- _SUPPLIED INFORMATION_:
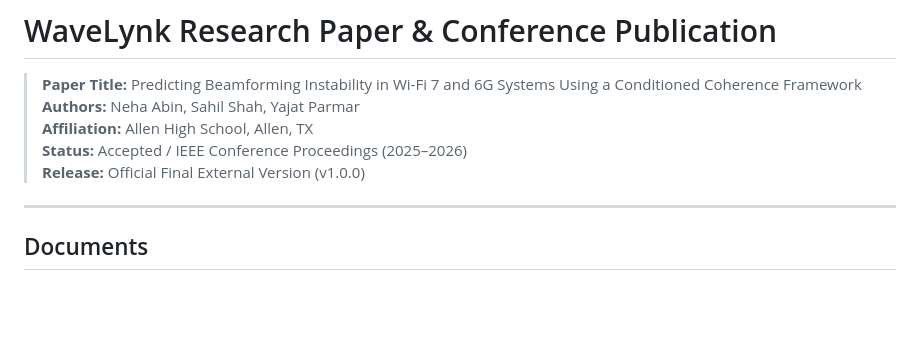
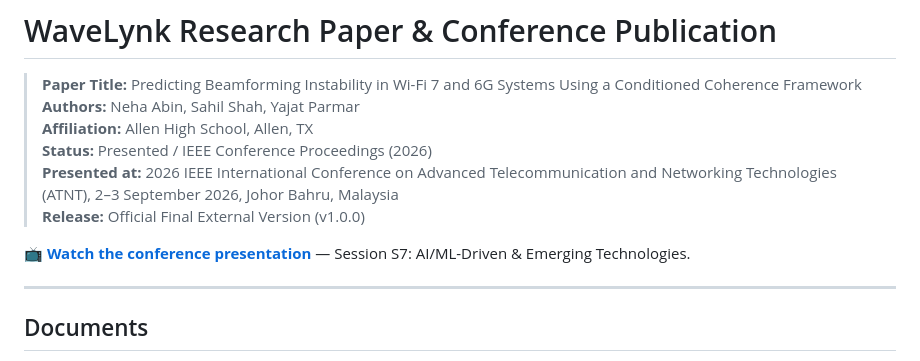
Before and after one commit to yajatp/WaveLynk, a Markdown page: paper/README.md, the part around the change. Drawn GitHub-style; blank space fills up the shorter version.

```diff
--- a/paper/README.md
+++ b/paper/README.md
@@ -3,8 +3,11 @@
 > **Paper Title:** Predicting Beamforming Instability in Wi-Fi 7 and 6G Systems Using a Conditioned Coherence Framework
 > **Authors:** Neha Abin, Sahil Shah, Yajat Parmar
 > **Affiliation:** Allen High School, Allen, TX
-> **Status:** Accepted / IEEE Conference Proceedings (2025–2026)
+> **Status:** Presented / IEEE Conference Proceedings (2026)
+> **Presented at:** 2026 IEEE International Conference on Advanced Telecommunication and Networking Technologies (ATNT), 2–3 September 2026, Johor Bahru, Malaysia
 > **Release:** Official Final External Version (v1.0.0)
+
+📺 **[Watch the conference presentation](https://drive.google.com/file/d/17n9q5sTKiTaddbjyqyONXyL3162-JXLD/view)** — Session S7: AI/ML-Driven & Emerging Technologies.
 
 ---
 
```
Also changed, not shown: README.md (+22 -3 lines), poster/README.md (+3 -1 lines), assets/presentation_thumbnail.jpg (added), 2 other files.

- _DESCRIPTION OF THE TASK_:
Find the string "IEEE" in the material above, and report every line where it occurs.

- _EXERCISE RESULT_:
-> **Status:** Accepted / IEEE Conference Proceedings (2025–2026)
+> **Status:** Presented / IEEE Conference Proceedings (2026)
+> **Presented at:** 2026 IEEE International Conference on Advanced Telecommunication and Networking Technologies (ATNT), 2–3 September 2026, Johor Bahru, Malaysia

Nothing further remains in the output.